> Data to use:
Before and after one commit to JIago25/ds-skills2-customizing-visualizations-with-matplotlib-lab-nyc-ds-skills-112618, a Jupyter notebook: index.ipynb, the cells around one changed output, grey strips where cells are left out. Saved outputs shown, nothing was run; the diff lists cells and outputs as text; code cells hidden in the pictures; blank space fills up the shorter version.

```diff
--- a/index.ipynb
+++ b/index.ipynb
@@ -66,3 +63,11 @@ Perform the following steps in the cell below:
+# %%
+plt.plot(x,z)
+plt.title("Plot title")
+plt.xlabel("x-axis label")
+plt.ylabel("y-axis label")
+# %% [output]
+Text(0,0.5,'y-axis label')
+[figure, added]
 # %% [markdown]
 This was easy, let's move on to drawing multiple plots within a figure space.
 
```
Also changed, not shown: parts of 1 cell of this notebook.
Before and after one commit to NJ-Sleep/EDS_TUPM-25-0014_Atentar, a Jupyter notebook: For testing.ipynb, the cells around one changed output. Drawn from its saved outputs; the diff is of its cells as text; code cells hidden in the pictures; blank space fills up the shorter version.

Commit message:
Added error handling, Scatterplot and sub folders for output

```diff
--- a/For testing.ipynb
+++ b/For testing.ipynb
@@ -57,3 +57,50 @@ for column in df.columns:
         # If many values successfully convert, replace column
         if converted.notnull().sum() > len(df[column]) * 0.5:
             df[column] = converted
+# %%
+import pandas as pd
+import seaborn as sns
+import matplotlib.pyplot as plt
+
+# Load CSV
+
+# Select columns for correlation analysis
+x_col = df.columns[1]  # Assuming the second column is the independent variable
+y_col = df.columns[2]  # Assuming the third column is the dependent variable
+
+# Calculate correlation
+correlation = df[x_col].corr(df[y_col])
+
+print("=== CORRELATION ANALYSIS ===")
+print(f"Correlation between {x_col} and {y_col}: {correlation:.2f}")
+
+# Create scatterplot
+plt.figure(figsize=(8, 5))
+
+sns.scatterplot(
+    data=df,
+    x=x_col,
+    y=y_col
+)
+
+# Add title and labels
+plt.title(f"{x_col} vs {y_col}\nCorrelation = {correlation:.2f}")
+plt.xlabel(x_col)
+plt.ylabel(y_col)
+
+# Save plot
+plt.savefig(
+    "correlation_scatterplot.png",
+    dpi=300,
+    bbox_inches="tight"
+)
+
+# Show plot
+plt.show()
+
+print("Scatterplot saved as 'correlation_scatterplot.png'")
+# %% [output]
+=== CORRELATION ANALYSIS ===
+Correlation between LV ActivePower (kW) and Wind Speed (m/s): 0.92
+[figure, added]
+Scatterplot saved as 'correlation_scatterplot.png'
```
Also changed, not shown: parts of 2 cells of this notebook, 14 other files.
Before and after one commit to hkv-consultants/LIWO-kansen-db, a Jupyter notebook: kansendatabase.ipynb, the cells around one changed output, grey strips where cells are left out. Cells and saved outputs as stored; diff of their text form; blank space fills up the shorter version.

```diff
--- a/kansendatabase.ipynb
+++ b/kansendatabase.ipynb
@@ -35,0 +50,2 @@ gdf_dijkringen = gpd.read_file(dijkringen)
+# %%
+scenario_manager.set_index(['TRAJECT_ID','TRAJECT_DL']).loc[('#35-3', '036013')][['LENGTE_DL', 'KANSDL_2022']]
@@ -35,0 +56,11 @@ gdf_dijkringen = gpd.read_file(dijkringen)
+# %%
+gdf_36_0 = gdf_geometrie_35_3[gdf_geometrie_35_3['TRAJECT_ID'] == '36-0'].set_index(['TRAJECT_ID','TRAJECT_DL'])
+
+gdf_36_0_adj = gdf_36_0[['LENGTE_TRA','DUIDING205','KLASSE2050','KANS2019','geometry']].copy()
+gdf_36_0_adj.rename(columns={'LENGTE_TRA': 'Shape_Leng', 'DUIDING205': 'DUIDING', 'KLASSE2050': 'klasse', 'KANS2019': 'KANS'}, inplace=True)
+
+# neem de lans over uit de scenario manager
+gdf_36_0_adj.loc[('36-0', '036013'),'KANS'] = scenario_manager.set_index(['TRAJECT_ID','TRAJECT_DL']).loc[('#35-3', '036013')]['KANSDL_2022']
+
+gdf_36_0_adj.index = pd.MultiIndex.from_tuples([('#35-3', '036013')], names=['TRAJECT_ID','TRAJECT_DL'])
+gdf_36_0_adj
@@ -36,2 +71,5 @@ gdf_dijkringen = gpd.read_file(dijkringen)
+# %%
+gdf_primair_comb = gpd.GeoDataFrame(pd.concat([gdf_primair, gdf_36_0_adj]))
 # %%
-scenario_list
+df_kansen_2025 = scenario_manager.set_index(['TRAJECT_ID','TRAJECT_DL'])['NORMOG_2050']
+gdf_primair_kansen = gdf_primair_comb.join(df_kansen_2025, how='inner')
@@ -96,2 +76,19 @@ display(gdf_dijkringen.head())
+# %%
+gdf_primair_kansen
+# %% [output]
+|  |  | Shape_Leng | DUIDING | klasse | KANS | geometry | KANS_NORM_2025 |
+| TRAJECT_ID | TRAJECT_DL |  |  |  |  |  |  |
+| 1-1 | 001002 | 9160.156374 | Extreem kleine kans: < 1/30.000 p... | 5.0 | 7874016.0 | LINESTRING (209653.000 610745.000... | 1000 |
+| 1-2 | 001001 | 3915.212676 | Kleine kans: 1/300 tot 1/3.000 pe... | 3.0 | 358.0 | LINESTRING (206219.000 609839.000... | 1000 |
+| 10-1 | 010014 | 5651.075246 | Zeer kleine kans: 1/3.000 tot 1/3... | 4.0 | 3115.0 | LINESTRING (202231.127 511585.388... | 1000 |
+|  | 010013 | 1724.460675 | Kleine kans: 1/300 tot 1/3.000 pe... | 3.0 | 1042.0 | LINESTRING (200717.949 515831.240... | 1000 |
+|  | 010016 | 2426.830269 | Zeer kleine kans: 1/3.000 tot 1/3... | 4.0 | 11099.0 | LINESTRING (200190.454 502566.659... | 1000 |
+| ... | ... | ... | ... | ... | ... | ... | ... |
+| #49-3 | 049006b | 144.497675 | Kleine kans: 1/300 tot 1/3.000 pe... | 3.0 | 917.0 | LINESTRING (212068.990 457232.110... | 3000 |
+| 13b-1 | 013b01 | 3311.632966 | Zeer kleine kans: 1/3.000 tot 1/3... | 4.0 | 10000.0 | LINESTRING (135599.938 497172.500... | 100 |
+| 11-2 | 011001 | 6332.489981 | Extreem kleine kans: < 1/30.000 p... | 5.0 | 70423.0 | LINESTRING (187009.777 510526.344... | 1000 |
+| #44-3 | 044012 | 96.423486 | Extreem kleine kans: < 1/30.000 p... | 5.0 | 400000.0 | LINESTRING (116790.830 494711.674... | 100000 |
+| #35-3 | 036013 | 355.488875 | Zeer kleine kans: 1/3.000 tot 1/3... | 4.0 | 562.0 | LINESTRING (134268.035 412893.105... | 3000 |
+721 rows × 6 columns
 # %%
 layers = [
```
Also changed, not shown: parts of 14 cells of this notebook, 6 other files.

> What you should do: An exact reproduction of the listing is needed.

> Completed exercise:
Before and after one commit to JIago25/ds-skills2-customizing-visualizations-with-matplotlib-lab-nyc-ds-skills-112618, a Jupyter notebook: index.ipynb, the cells around one changed output, grey strips where cells are left out. Saved outputs shown, nothing was run; the diff lists cells and outputs as text; code cells hidden in the pictures; blank space fills up the shorter version.

```diff
--- a/index.ipynb
+++ b/index.ipynb
@@ -66,3 +63,11 @@ Perform the following steps in the cell below:
+# %%
+plt.plot(x,z)
+plt.title("Plot title")
+plt.xlabel("x-axis label")
+plt.ylabel("y-axis label")
+# %% [output]
+Text(0,0.5,'y-axis label')
+[figure, added]
 # %% [markdown]
 This was easy, let's move on to drawing multiple plots within a figure space.
 
```
Also changed, not shown: parts of 1 cell of this notebook.
Before and after one commit to NJ-Sleep/EDS_TUPM-25-0014_Atentar, a Jupyter notebook: For testing.ipynb, the cells around one changed output. Drawn from its saved outputs; the diff is of its cells as text; code cells hidden in the pictures; blank space fills up the shorter version.

Commit message:
Added error handling, Scatterplot and sub folders for output

```diff
--- a/For testing.ipynb
+++ b/For testing.ipynb
@@ -57,3 +57,50 @@ for column in df.columns:
         # If many values successfully convert, replace column
         if converted.notnull().sum() > len(df[column]) * 0.5:
             df[column] = converted
+# %%
+import pandas as pd
+import seaborn as sns
+import matplotlib.pyplot as plt
+
+# Load CSV
+
+# Select columns for correlation analysis
+x_col = df.columns[1]  # Assuming the second column is the independent variable
+y_col = df.columns[2]  # Assuming the third column is the dependent variable
+
+# Calculate correlation
+correlation = df[x_col].corr(df[y_col])
+
+print("=== CORRELATION ANALYSIS ===")
+print(f"Correlation between {x_col} and {y_col}: {correlation:.2f}")
+
+# Create scatterplot
+plt.figure(figsize=(8, 5))
+
+sns.scatterplot(
+    data=df,
+    x=x_col,
+    y=y_col
+)
+
+# Add title and labels
+plt.title(f"{x_col} vs {y_col}\nCorrelation = {correlation:.2f}")
+plt.xlabel(x_col)
+plt.ylabel(y_col)
+
+# Save plot
+plt.savefig(
+    "correlation_scatterplot.png",
+    dpi=300,
+    bbox_inches="tight"
+)
+
+# Show plot
+plt.show()
+
+print("Scatterplot saved as 'correlation_scatterplot.png'")
+# %% [output]
+=== CORRELATION ANALYSIS ===
+Correlation between LV ActivePower (kW) and Wind Speed (m/s): 0.92
+[figure, added]
+Scatterplot saved as 'correlation_scatterplot.png'
```
Also changed, not shown: parts of 2 cells of this notebook, 14 other files.
Before and after one commit to hkv-consultants/LIWO-kansen-db, a Jupyter notebook: kansendatabase.ipynb, the cells around one changed output, grey strips where cells are left out. Cells and saved outputs as stored; diff of their text form; blank space fills up the shorter version.

```diff
--- a/kansendatabase.ipynb
+++ b/kansendatabase.ipynb
@@ -35,0 +50,2 @@ gdf_dijkringen = gpd.read_file(dijkringen)
+# %%
+scenario_manager.set_index(['TRAJECT_ID','TRAJECT_DL']).loc[('#35-3', '036013')][['LENGTE_DL', 'KANSDL_2022']]
@@ -35,0 +56,11 @@ gdf_dijkringen = gpd.read_file(dijkringen)
+# %%
+gdf_36_0 = gdf_geometrie_35_3[gdf_geometrie_35_3['TRAJECT_ID'] == '36-0'].set_index(['TRAJECT_ID','TRAJECT_DL'])
+
+gdf_36_0_adj = gdf_36_0[['LENGTE_TRA','DUIDING205','KLASSE2050','KANS2019','geometry']].copy()
+gdf_36_0_adj.rename(columns={'LENGTE_TRA': 'Shape_Leng', 'DUIDING205': 'DUIDING', 'KLASSE2050': 'klasse', 'KANS2019': 'KANS'}, inplace=True)
+
+# neem de lans over uit de scenario manager
+gdf_36_0_adj.loc[('36-0', '036013'),'KANS'] = scenario_manager.set_index(['TRAJECT_ID','TRAJECT_DL']).loc[('#35-3', '036013')]['KANSDL_2022']
+
+gdf_36_0_adj.index = pd.MultiIndex.from_tuples([('#35-3', '036013')], names=['TRAJECT_ID','TRAJECT_DL'])
+gdf_36_0_adj
@@ -36,2 +71,5 @@ gdf_dijkringen = gpd.read_file(dijkringen)
+# %%
+gdf_primair_comb = gpd.GeoDataFrame(pd.concat([gdf_primair, gdf_36_0_adj]))
 # %%
-scenario_list
+df_kansen_2025 = scenario_manager.set_index(['TRAJECT_ID','TRAJECT_DL'])['NORMOG_2050']
+gdf_primair_kansen = gdf_primair_comb.join(df_kansen_2025, how='inner')
@@ -96,2 +76,19 @@ display(gdf_dijkringen.head())
+# %%
+gdf_primair_kansen
+# %% [output]
+|  |  | Shape_Leng | DUIDING | klasse | KANS | geometry | KANS_NORM_2025 |
+| TRAJECT_ID | TRAJECT_DL |  |  |  |  |  |  |
+| 1-1 | 001002 | 9160.156374 | Extreem kleine kans: < 1/30.000 p... | 5.0 | 7874016.0 | LINESTRING (209653.000 610745.000... | 1000 |
+| 1-2 | 001001 | 3915.212676 | Kleine kans: 1/300 tot 1/3.000 pe... | 3.0 | 358.0 | LINESTRING (206219.000 609839.000... | 1000 |
+| 10-1 | 010014 | 5651.075246 | Zeer kleine kans: 1/3.000 tot 1/3... | 4.0 | 3115.0 | LINESTRING (202231.127 511585.388... | 1000 |
+|  | 010013 | 1724.460675 | Kleine kans: 1/300 tot 1/3.000 pe... | 3.0 | 1042.0 | LINESTRING (200717.949 515831.240... | 1000 |
+|  | 010016 | 2426.830269 | Zeer kleine kans: 1/3.000 tot 1/3... | 4.0 | 11099.0 | LINESTRING (200190.454 502566.659... | 1000 |
+| ... | ... | ... | ... | ... | ... | ... | ... |
+| #49-3 | 049006b | 144.497675 | Kleine kans: 1/300 tot 1/3.000 pe... | 3.0 | 917.0 | LINESTRING (212068.990 457232.110... | 3000 |
+| 13b-1 | 013b01 | 3311.632966 | Zeer kleine kans: 1/3.000 tot 1/3... | 4.0 | 10000.0 | LINESTRING (135599.938 497172.500... | 100 |
+| 11-2 | 011001 | 6332.489981 | Extreem kleine kans: < 1/30.000 p... | 5.0 | 70423.0 | LINESTRING (187009.777 510526.344... | 1000 |
+| #44-3 | 044012 | 96.423486 | Extreem kleine kans: < 1/30.000 p... | 5.0 | 400000.0 | LINESTRING (116790.830 494711.674... | 100000 |
+| #35-3 | 036013 | 355.488875 | Zeer kleine kans: 1/3.000 tot 1/3... | 4.0 | 562.0 | LINESTRING (134268.035 412893.105... | 3000 |
+721 rows × 6 columns
 # %%
 layers = [
```
Also changed, not shown: parts of 14 cells of this notebook, 6 other files.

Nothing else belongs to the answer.